* _Work instruction_:
Each line of the listing below containing the word "margin" should be returned.

(Exercise data Opens)

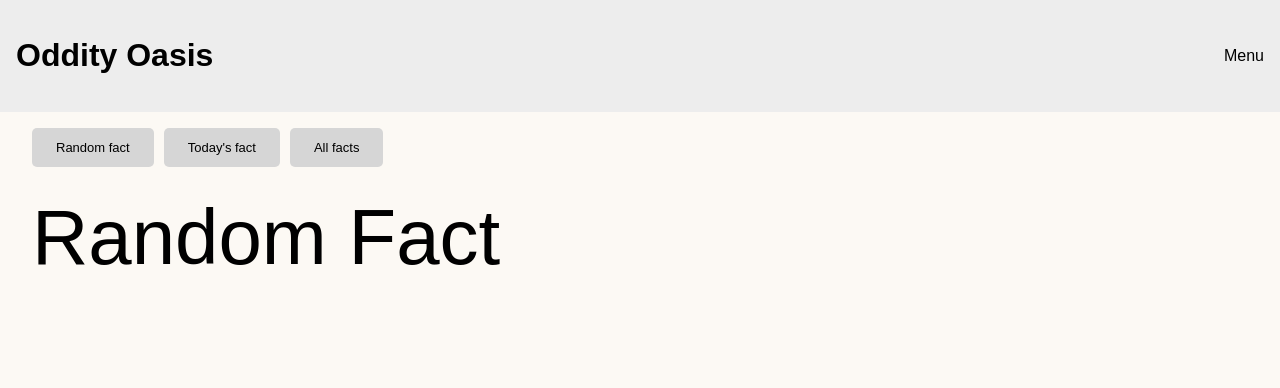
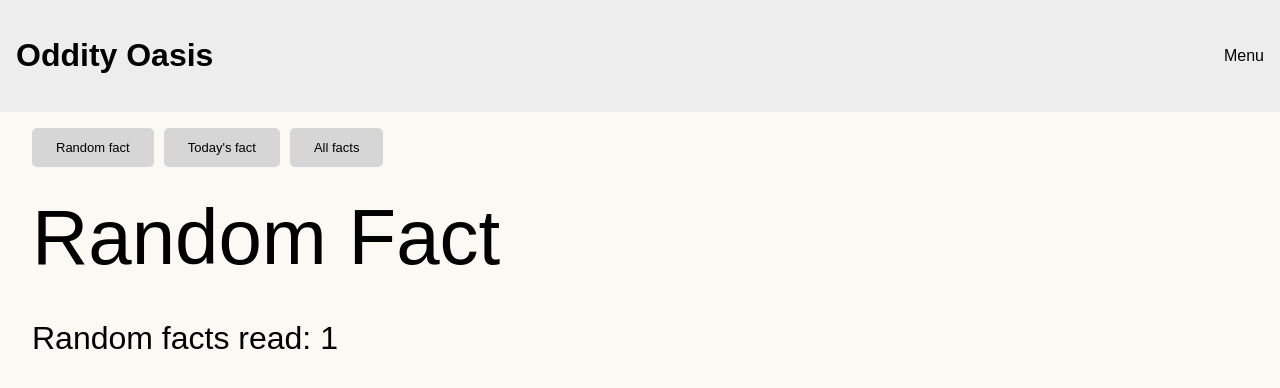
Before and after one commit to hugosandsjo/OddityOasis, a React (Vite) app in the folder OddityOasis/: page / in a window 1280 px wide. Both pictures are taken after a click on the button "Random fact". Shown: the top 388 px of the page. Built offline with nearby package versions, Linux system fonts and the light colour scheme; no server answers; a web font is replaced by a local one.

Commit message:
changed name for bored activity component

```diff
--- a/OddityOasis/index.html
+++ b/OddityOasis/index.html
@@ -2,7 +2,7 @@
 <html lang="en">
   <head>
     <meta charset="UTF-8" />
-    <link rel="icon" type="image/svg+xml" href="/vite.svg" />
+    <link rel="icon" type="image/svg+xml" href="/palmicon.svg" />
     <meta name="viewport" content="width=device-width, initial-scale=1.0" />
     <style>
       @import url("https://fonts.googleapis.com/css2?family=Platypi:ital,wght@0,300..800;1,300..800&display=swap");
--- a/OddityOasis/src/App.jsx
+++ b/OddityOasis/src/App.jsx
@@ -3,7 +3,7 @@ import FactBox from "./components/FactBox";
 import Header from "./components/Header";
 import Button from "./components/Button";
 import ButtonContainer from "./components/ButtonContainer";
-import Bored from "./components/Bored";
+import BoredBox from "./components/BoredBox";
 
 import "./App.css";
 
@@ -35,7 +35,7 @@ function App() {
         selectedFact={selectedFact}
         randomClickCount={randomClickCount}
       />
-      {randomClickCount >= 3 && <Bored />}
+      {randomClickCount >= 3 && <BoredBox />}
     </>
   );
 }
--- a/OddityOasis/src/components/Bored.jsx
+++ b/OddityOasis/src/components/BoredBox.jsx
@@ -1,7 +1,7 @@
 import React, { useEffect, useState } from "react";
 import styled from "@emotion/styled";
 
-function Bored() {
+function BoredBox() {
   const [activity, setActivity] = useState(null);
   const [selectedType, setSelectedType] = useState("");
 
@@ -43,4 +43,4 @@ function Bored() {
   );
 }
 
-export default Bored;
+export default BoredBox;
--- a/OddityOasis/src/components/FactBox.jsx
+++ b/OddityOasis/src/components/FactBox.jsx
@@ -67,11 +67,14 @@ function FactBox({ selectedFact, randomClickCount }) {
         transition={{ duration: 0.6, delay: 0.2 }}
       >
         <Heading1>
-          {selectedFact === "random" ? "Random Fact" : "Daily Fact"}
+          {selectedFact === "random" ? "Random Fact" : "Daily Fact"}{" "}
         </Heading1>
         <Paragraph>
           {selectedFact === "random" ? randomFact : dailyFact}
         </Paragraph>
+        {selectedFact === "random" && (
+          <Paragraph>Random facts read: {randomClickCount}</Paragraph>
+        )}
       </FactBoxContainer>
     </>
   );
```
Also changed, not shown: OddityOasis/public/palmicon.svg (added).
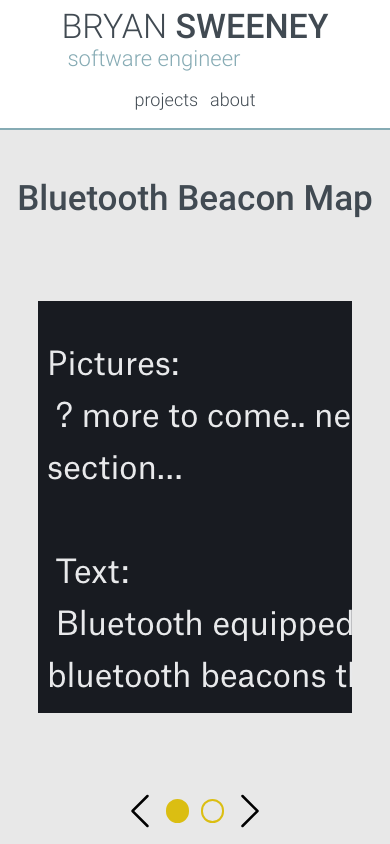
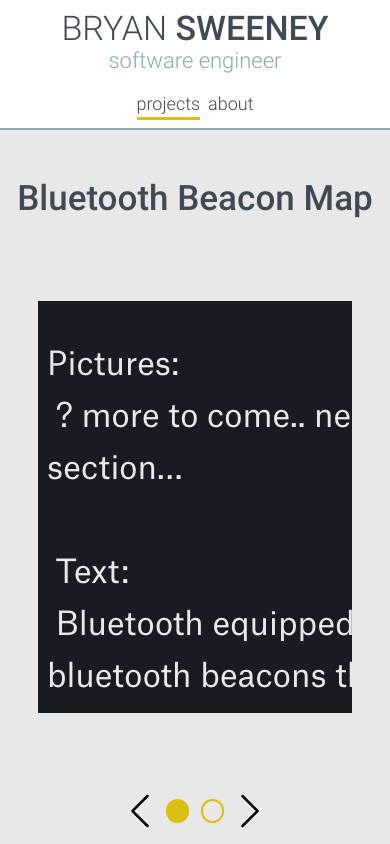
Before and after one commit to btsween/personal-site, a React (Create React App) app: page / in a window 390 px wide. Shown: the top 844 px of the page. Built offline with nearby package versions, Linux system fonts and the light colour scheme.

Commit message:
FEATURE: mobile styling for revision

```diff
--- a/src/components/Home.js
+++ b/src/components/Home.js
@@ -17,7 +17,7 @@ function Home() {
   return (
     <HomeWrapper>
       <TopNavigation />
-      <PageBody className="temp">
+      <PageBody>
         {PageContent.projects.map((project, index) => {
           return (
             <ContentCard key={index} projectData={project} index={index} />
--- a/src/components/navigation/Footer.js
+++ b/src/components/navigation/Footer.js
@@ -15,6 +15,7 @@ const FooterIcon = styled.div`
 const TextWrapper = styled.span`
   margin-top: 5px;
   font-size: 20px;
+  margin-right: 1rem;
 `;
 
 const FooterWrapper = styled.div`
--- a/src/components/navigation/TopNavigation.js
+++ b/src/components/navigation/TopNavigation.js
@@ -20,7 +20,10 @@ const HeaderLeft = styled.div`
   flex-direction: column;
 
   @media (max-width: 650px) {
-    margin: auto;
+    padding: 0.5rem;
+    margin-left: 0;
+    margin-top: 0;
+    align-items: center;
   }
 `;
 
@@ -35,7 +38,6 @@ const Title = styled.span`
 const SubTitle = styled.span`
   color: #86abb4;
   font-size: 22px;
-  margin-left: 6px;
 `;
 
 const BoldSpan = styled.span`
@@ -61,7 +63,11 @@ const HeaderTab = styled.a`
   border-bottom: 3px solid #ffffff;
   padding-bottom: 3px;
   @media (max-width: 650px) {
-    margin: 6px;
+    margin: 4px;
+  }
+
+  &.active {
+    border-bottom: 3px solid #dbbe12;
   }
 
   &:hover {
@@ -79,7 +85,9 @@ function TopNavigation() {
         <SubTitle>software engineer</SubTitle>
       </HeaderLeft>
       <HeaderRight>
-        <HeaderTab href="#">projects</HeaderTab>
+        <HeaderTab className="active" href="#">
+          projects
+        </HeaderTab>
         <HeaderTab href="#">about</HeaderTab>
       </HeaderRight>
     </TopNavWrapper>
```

(Exercise data Closes)

* _Exercise result_:
   margin-top: 5px;
+  margin-right: 1rem;
-    margin: auto;
+    margin-left: 0;
+    margin-top: 0;
-  margin-left: 6px;
-    margin: 6px;
+    margin: 4px;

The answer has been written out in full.